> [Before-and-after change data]
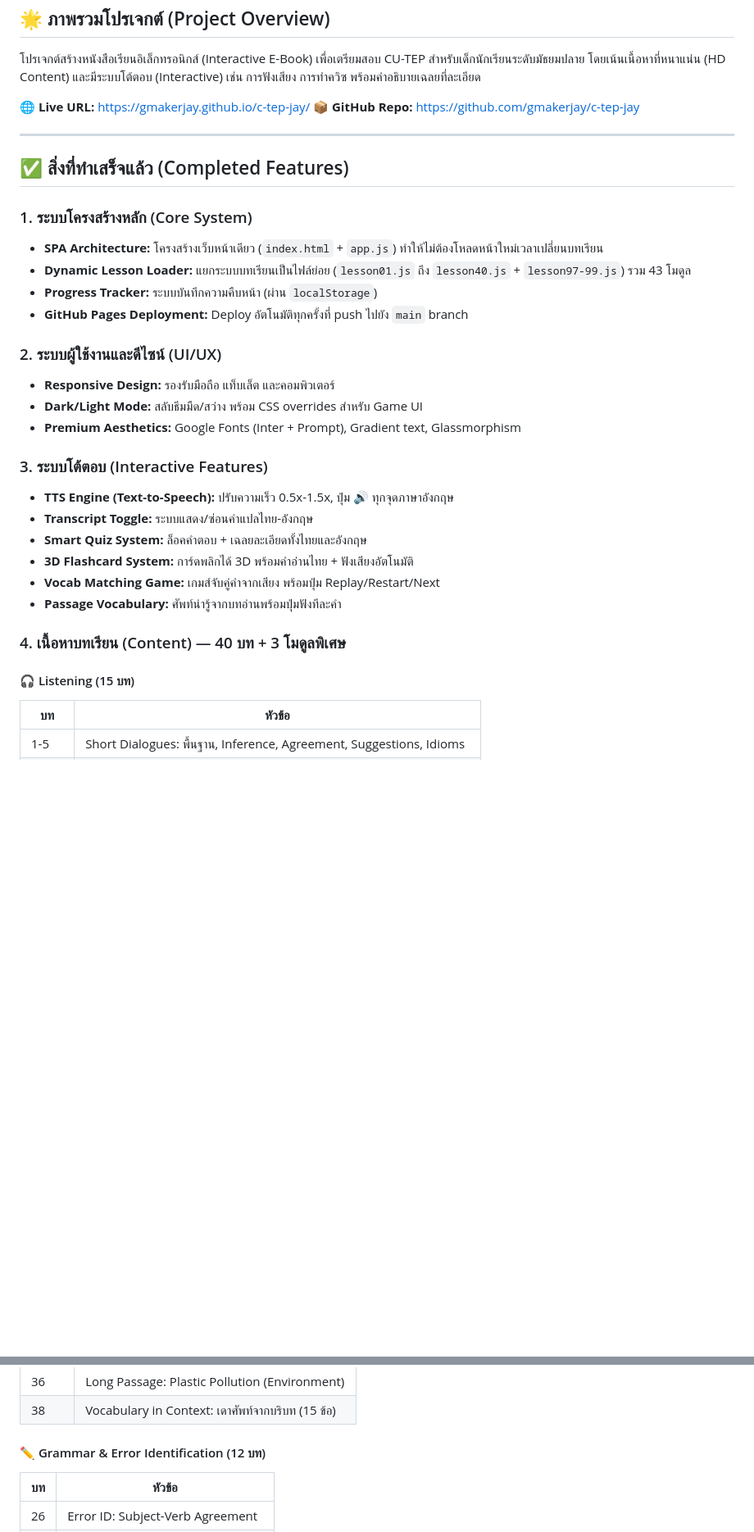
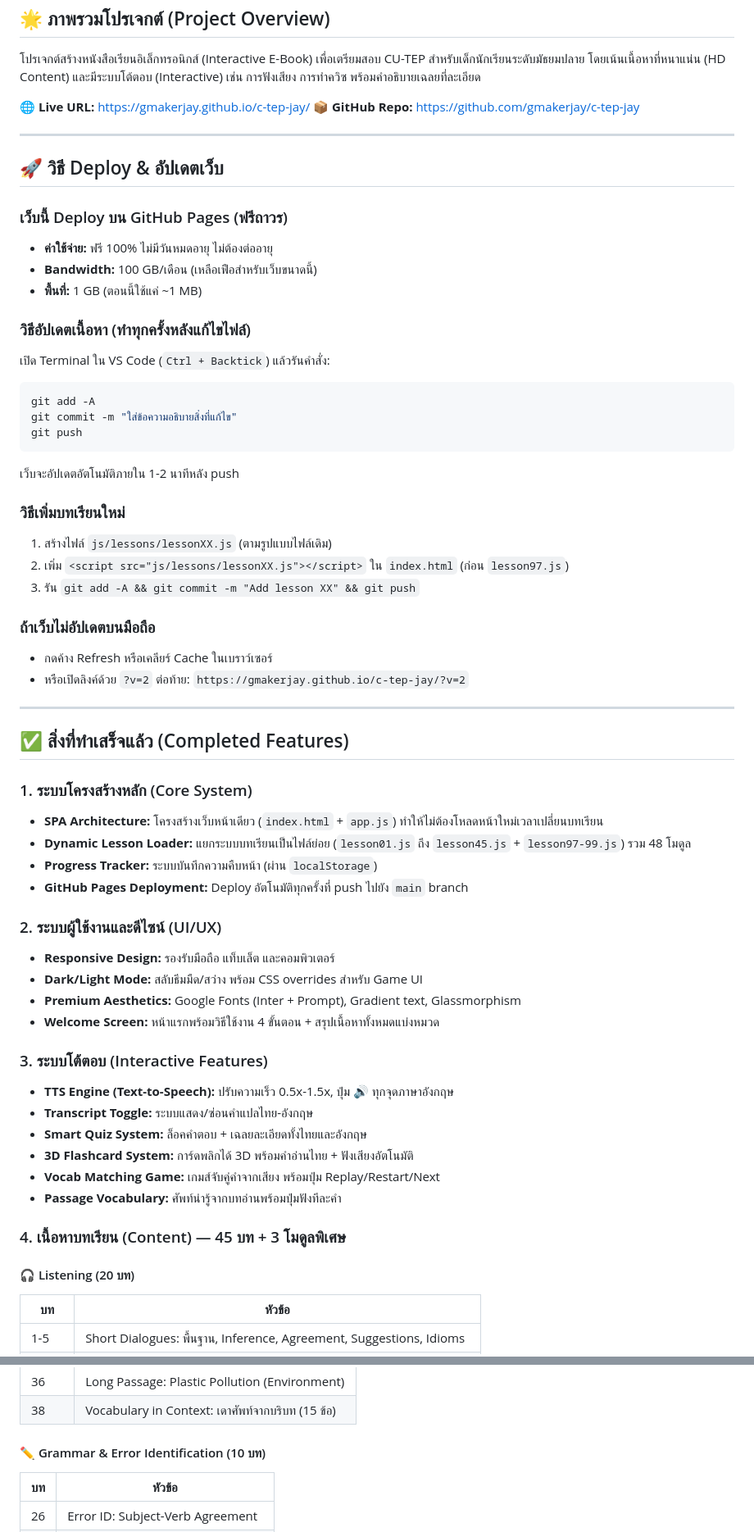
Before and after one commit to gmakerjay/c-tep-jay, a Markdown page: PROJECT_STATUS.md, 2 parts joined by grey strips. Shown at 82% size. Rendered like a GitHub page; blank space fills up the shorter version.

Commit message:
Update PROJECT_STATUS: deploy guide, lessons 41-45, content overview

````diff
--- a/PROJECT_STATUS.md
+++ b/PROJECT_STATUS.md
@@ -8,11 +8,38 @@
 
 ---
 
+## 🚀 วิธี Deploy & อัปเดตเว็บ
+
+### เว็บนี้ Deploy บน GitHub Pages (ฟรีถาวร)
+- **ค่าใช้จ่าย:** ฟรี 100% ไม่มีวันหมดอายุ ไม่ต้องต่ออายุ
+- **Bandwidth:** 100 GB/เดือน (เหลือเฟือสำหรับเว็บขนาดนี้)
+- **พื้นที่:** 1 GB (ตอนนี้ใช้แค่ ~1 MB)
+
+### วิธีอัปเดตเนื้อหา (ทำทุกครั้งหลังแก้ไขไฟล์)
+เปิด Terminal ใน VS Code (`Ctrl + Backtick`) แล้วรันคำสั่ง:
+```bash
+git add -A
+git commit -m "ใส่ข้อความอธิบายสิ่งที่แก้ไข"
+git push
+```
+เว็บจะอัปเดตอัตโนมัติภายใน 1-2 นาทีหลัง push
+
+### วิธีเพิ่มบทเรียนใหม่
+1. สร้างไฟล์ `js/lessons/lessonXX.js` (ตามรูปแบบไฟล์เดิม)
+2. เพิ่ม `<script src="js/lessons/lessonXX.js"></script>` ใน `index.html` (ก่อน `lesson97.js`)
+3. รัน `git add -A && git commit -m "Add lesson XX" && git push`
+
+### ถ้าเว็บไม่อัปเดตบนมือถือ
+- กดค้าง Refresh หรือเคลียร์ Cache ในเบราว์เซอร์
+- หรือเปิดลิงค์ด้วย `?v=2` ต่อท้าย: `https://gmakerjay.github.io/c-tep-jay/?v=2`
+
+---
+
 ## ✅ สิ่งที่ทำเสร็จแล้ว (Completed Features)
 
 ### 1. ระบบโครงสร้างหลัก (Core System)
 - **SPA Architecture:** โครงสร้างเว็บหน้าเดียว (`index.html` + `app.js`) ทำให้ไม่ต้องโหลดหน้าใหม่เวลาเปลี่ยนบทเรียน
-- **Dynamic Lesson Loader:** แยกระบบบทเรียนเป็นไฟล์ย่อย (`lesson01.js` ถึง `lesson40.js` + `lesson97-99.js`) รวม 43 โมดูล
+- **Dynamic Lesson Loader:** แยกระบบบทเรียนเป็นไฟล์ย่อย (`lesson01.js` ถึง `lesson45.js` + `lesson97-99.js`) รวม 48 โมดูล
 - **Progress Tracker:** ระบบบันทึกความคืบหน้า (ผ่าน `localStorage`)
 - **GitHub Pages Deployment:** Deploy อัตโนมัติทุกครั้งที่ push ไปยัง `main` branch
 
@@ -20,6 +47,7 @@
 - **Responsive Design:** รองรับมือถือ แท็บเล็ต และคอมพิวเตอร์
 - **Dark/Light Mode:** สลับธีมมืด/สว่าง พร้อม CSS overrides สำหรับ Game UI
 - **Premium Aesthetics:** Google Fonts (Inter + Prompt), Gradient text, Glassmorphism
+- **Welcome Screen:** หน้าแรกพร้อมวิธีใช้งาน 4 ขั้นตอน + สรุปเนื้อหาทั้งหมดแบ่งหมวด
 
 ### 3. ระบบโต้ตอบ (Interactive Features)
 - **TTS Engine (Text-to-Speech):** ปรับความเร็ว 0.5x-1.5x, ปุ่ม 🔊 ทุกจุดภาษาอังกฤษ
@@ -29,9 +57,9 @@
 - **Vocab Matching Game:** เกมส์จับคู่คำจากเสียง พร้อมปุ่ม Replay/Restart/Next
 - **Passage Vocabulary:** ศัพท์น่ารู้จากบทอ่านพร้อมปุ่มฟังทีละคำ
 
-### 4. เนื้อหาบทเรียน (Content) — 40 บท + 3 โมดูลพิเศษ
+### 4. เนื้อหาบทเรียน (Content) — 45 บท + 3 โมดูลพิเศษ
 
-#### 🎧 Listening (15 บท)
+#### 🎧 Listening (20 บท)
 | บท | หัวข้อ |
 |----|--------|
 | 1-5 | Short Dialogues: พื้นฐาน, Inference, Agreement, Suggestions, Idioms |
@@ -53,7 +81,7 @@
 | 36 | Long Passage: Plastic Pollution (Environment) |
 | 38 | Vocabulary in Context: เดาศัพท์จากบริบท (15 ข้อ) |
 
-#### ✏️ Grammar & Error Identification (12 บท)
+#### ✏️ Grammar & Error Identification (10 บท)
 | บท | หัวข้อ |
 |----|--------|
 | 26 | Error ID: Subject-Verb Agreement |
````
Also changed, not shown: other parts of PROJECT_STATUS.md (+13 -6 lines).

> [What is needed] For the word "push", find all matching lines in the entries above and copy them out.

> [Solution to this problem]
+git push
+เว็บจะอัปเดตอัตโนมัติภายใน 1-2 นาทีหลัง push
+3. รัน `git add -A && git commit -m "Add lesson XX" && git push`
 - **GitHub Pages Deployment:** Deploy อัตโนมัติทุกครั้งที่ push ไปยัง `main` branch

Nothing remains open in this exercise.